A decision is due on the scheme later this month and the Council planners have told An Bord Pleanála that the scheme if permitted "would negatively impact the receiving environment, in terms of daylight, sunlight and wind, and resulting in a poor standard of residential amenity for future residents".
The Council has also recommended refusal as the proposed development would not be consistent with the North Lotts and Grand Canal Dock SDZ Planning Scheme, which sets out specific height limits for the application site.
The Council also says that on the basis of the Sunlight/Daylight and Overshadowing analysis submitted, it maintains serious concerns in respect of potential detrimental impact on the amenities of the surrounding residential developments and public realm.
It states: "Furthermore, the submitted report demonstrates that a significant quantum of the proposed residential units would fail to meet the recommended Average Daylight Factor (ADF) requirements, thereby resulting in a poor standard of residential amenity."
On the impact of the local road network, the Council claims that the proposed development would be injurious to the safe and convenient movement of people, would result in potential vehicular and pedestrian conflict along the road and would, therefore, endanger public safety by reason of a traffic hazard and obstruction of road users.
Members of Dublin City Council viewed a presentation of the scheme made by Council Executive Planner Colm Harte.
A council report on the proceedings states that "members strongly objected to the height of proposed development" and "serious concern was expressed about the impact of overshadowing and overlooking of adjoining properties in Mayor Street and surrounding areas".
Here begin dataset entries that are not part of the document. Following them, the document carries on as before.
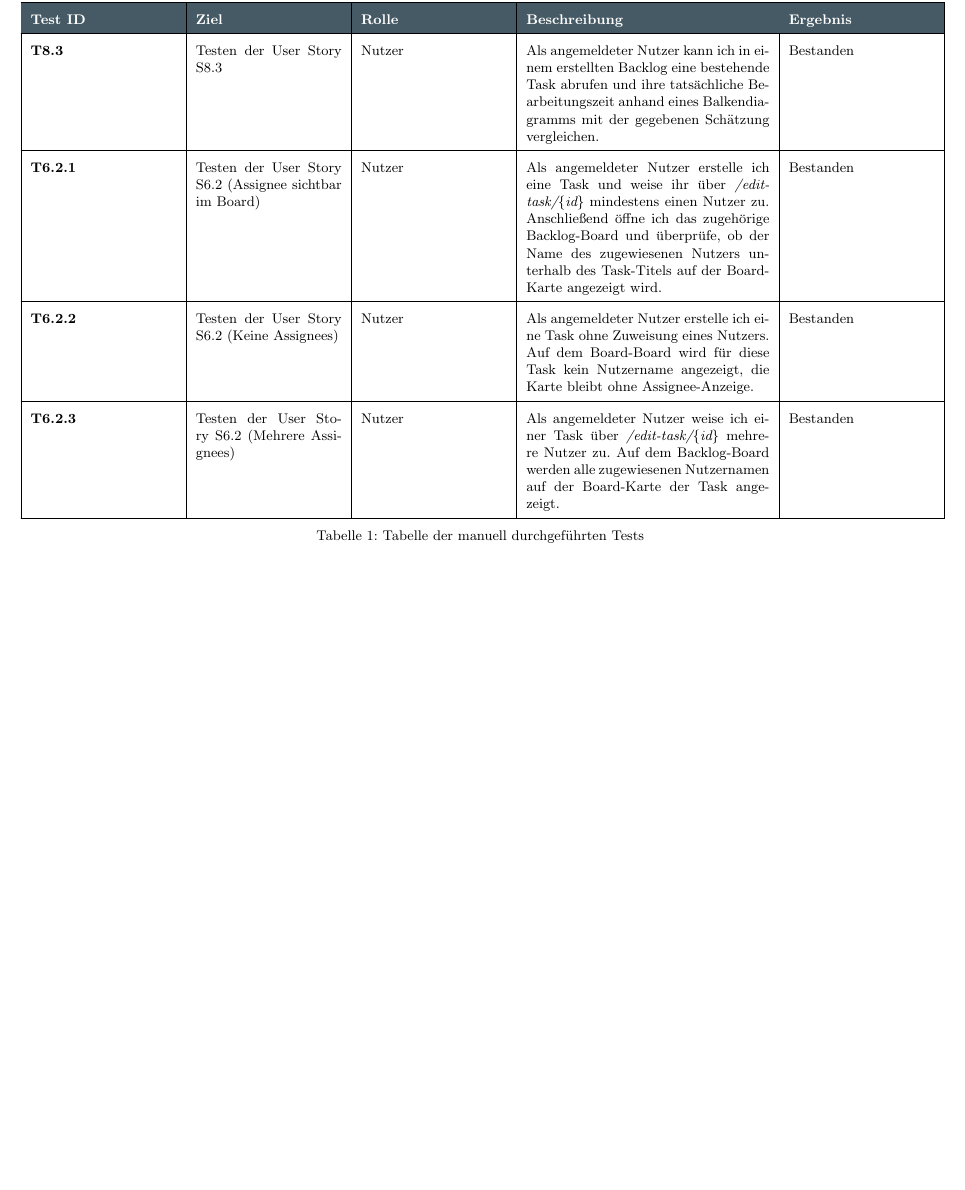
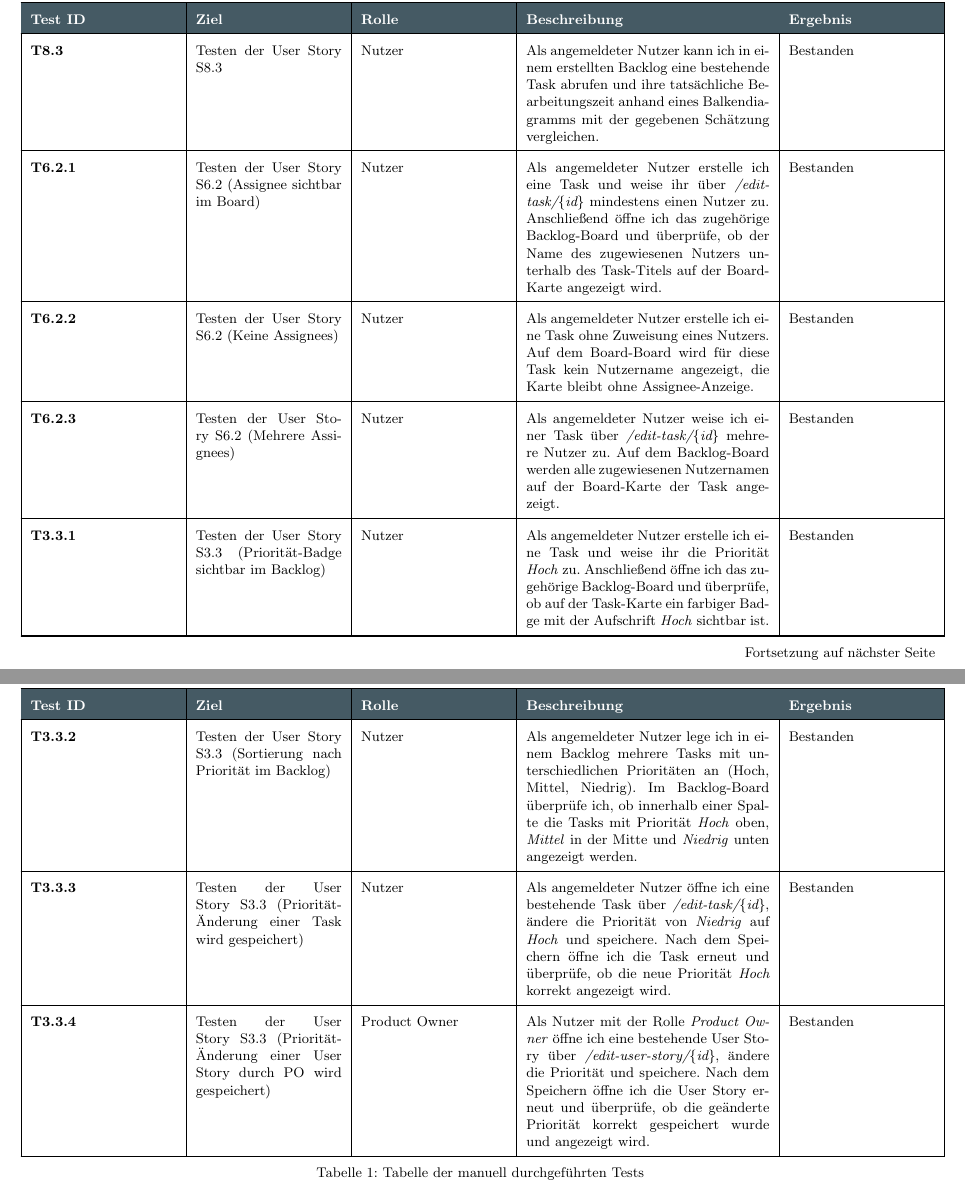
Before and after one commit to Madl211/scrumboard, a LaTeX document (abgabedokumente/Manuelle_Tests.tex): part of page 5 of 5 before the commit and two parts of pages 5 and 6 of 6 after it, the two joined at a grey line, cut so that both start at the same text, the shorter picture padded with empty space. Compiled offline with pdfLaTeX.

Commit message:
Sprintbacklog um S 3.3 ergänzt und tests hinzugefügt

```diff
--- a/abgabedokumente/Manuelle_Tests.tex
+++ b/abgabedokumente/Manuelle_Tests.tex
@@ -218,6 +218,34 @@
 	Nutzer &
 	Als angemeldeter Nutzer weise ich einer Task über \textit{/edit-task/\{id\}} mehrere Nutzer zu. Auf dem Backlog-Board werden alle zugewiesenen Nutzernamen auf der Board-Karte der Task angezeigt. &
 	Bestanden
+	\\
+	\hline
+	\textbf{T3.3.1} &
+	Testen der User Story S3.3 (Priorität-Badge sichtbar im Backlog) &
+	Nutzer &
+	Als angemeldeter Nutzer erstelle ich eine Task und weise ihr die Priorität \textit{Hoch} zu. Anschließend öffne ich das zugehörige Backlog-Board und überprüfe, ob auf der Task-Karte ein farbiger Badge mit der Aufschrift \textit{Hoch} sichtbar ist. &
+	Bestanden
+	\\
+	\hline
+	\textbf{T3.3.2} &
+	Testen der User Story S3.3 (Sortierung nach Priorität im Backlog) &
+	Nutzer &
+	Als angemeldeter Nutzer lege ich in einem Backlog mehrere Tasks mit unterschiedlichen Prioritäten an (Hoch, Mittel, Niedrig). Im Backlog-Board überprüfe ich, ob innerhalb einer Spalte die Tasks mit Priorität \textit{Hoch} oben, \textit{Mittel} in der Mitte und \textit{Niedrig} unten angezeigt werden. &
+	Bestanden
+	\\
+	\hline
+	\textbf{T3.3.3} &
+	Testen der User Story S3.3 (Priorität-Änderung einer Task wird gespeichert) &
+	Nutzer &
+	Als angemeldeter Nutzer öffne ich eine bestehende Task über \textit{/edit-task/\{id\}}, ändere die Priorität von \textit{Niedrig} auf \textit{Hoch} und speichere. Nach dem Speichern öffne ich die Task erneut und überprüfe, ob die neue Priorität \textit{Hoch} korrekt angezeigt wird. &
+	Bestanden
+	\\
+	\hline
+	\textbf{T3.3.4} &
+	Testen der User Story S3.3 (Priorität-Änderung einer User Story durch PO wird gespeichert) &
+	Product Owner &
+	Als Nutzer mit der Rolle \textit{Product Owner} öffne ich eine bestehende User Story über \textit{/edit-user-story/\{id\}}, ändere die Priorität und speichere. Nach dem Speichern öffne ich die User Story erneut und überprüfe, ob die geänderte Priorität korrekt gespeichert wurde und angezeigt wird. &
+	Bestanden
 \end{longtable}
 
 \end{document}
```
Also changed, not shown: abgabedokumente/Sprintbacklog.tex (+18 -0 lines), abgabedokumente/Manuelle_Tests.pdf, abgabedokumente/Sprintbacklog.pdf.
The report says that one councillor expressed concern that the scheme was mostly one- and two-bed units and that developers need to understand that families also need a place in the inner city.
Asked to respond to the contents of the planner's report and the council members’ concerns, a spokeswoman for RGRE said: "Our ambition for Waterfront South Central is to create a landmark new development for Dublin that sets the standard for responsible and integrated development as the greenest city quarter in Ireland."
He stated: "At a time of much-needed housing, Waterfront South Central will deliver more than 1,000 apartments, including 100 social housing units."
"Residents, the local community and the public at large, will have access to more than 6,000 square metres of community and public spaces throughout the scheme, including Ireland’s highest public viewing deck and restaurant, a visitor experience, cafes, crèche facilities, a farmers’ market, a bakery, and a waterfront Townhall space that will be made freely available to the local community."
RGRE will be pinning its hopes on An Bord Pleanála's frequent practice of dismissing Dublin local authorities’ recommendation to refuse planning to fast track apartment schemes and giving those projects the green light.
The developer’s hopes were boosted in March when An Bord Pleanála threw out the City Council’s proposals to permit only modest height increases in tower blocks for the site where Mr Ronan is planning to build.
In rejecting the city council’s proposed amendments to the local Special Development Zone (SDZ) Planning Scheme, Board member, Paul Hyde stated that the Board considers the city council’s proposed amendments "to be a missed opportunity to accommodate much needed residential homes and commercial floor space for a growing and changing population, demographics and employment sector within the city centre on a strategic and well serviced land bank".